The researchers suggest that the gauzy mesh of carbon atoms could one day be a crucial component in sensors checking for explosives at airports, and for sniffing out carbon monoxide from faulty appliances in the home.

An image of a NO2 gas molecule above the chicken wire of carbon atoms, courtesy of Manchester University.

An image of a NO2 gas molecule above the chicken wire

of carbon atoms, courtesy of Manchester University.

The discovery is reported by Dr Kostya Novoselov and Professor Andre Geim of the Manchester Centre for Mesoscience and Nanotechnology in the latest issue of Nature Materials.

The same team discovered graphene - a one atom thick layer of carbon, arranged in a mesh resembling chicken wire - three years ago. It was thought to be chemically inert - almost entirely unreactive. However, these new findings suggest otherwise.
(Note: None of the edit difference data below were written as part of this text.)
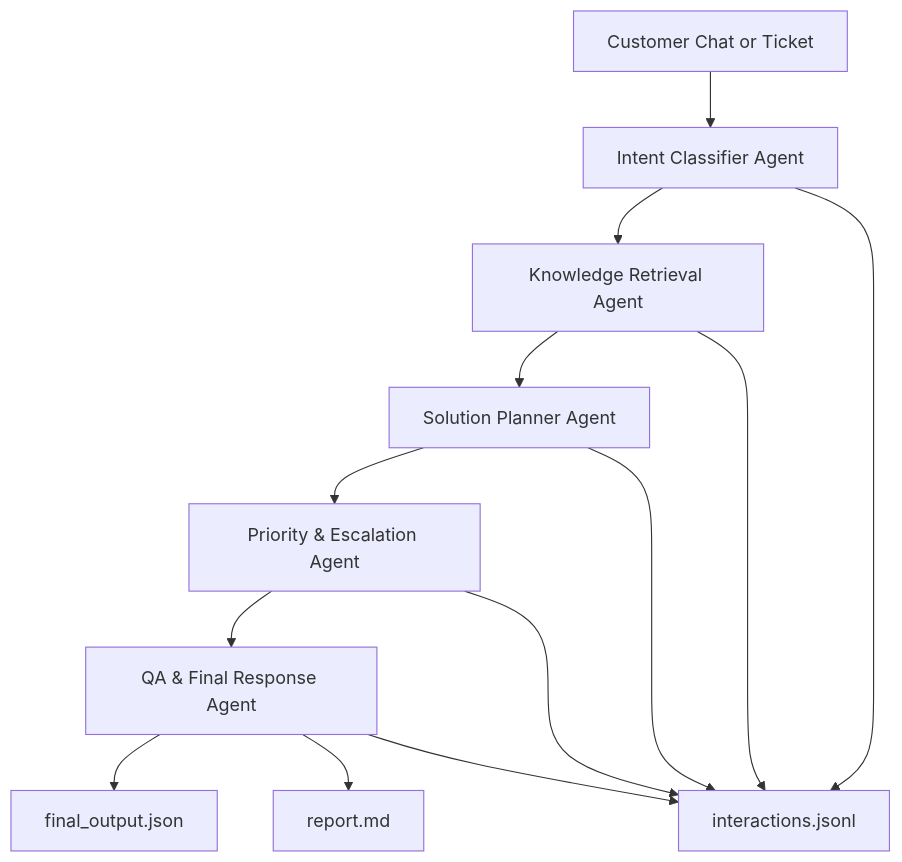
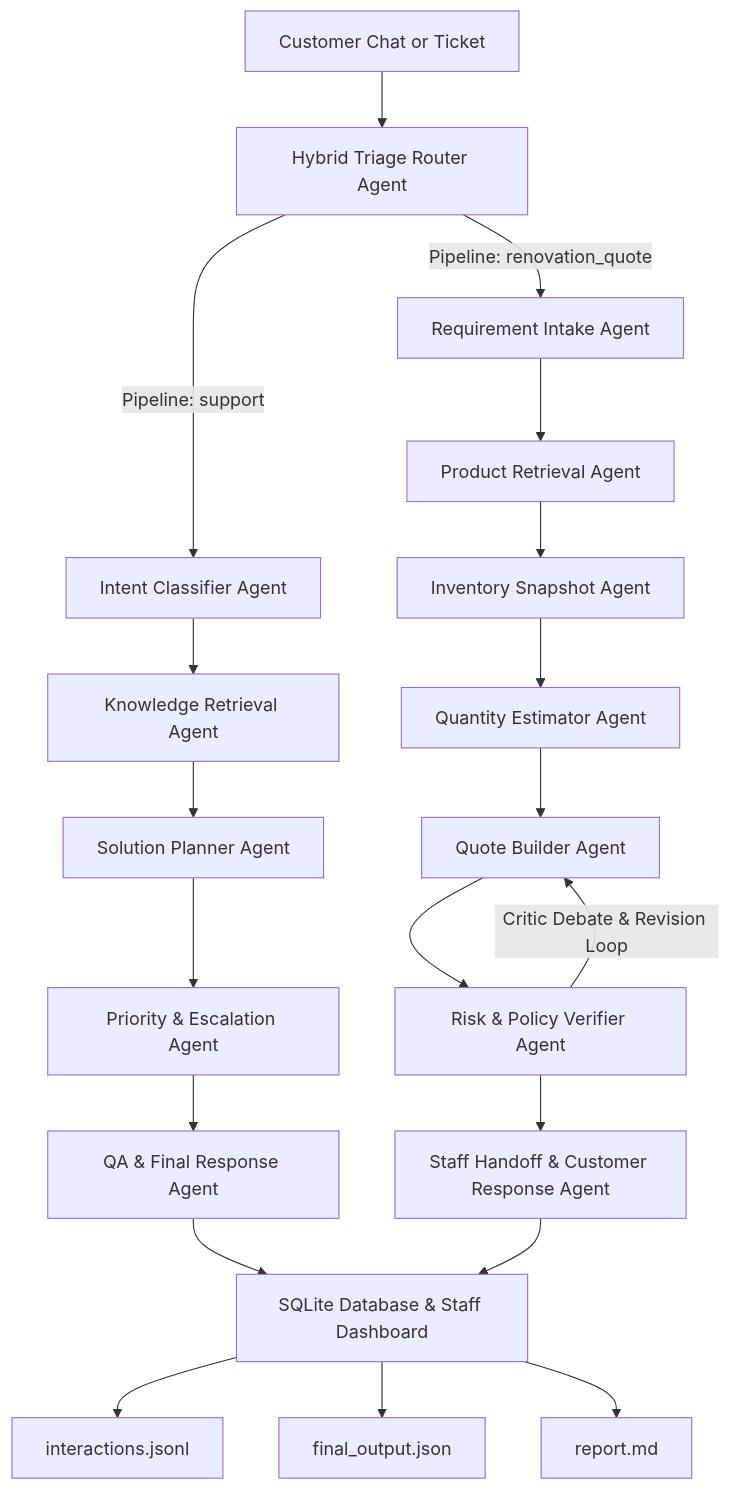
Before and after one commit to Jalu-Er/qhome-ai-agent: the diagram in docs/architecture.md, drawn with Mermaid. The commit also changed other lines of this file and 28 other files, not shown here.

````diff
--- a/docs/architecture.md
+++ b/docs/architecture.md
@@ -7,15 +13,27 @@
 ```mermaid
 flowchart TD
-    A[Customer Chat or Ticket] --> B[Intent Classifier Agent]
-    B --> C[Knowledge Retrieval Agent]
-    C --> D[Solution Planner Agent]
-    D --> E[Priority & Escalation Agent]
-    E --> F[QA & Final Response Agent]
-    F --> G[final_output.json]
-    F --> H[report.md]
-    B --> I[interactions.jsonl]
-    C --> I
-    D --> I
-    E --> I
-    F --> I
+    A[Customer Chat or Ticket] --> B[Hybrid Triage Router Agent]
+    
+    %% Triage Decision
+    B -->|Pipeline: support| C1[Intent Classifier Agent]
+    C1 --> C2[Knowledge Retrieval Agent]
+    C2 --> C3[Solution Planner Agent]
+    C3 --> C4[Priority & Escalation Agent]
+    C4 --> C5[QA & Final Response Agent]
+    C5 --> H[SQLite Database & Staff Dashboard]
+    
+    B -->|Pipeline: renovation_quote| D1[Requirement Intake Agent]
+    D1 --> D2[Product Retrieval Agent]
+    D2 --> D3[Inventory Snapshot Agent]
+    D3 --> D4[Quantity Estimator Agent]
+    D4 --> D5[Quote Builder Agent]
+    D5 --> D6[Risk & Policy Verifier Agent]
+    D6 -->|Critic Debate & Revision Loop| D5
+    D6 --> D7[Staff Handoff & Customer Response Agent]
+    D7 --> H
+    
+    %% Output Logging
+    H --> I[interactions.jsonl]
+    H --> J[final_output.json]
+    H --> K[report.md]
 ```
````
The researchers found that gas molecules get stuck on the chicken wire mesh without disrupting its structure by exchanging electrons. This exchange changes the conductivity of the mesh to a measurable extent, making the material ideally suited for use in sensors.

"This level of sensitivity is typically millions of times higher than for any other gas detector demonstrated before," says Novoselov. "Graphene sensors are as sensitive as sensors can be in principle."

Although more work is needed to find ways of identifying exactly which gas has become ensnared in the graphene mesh, the researchers are convinced the technology to make it into a workable sensor already exists.

"At present you could not sniff out a flammable substance hidden in luggage because an increase in air humidity would give false readings," says Geim.

He argues that all solid-state gas detectors have encountered this problem, and that it can be successfully solved through various detection schemes including filters and analysis of a temperature response.

"We see no reason why the same cannot be done successfully with graphene. This is only the first step on the route to commercial graphene-based sensors but the road ahead is clear," he concludes. ®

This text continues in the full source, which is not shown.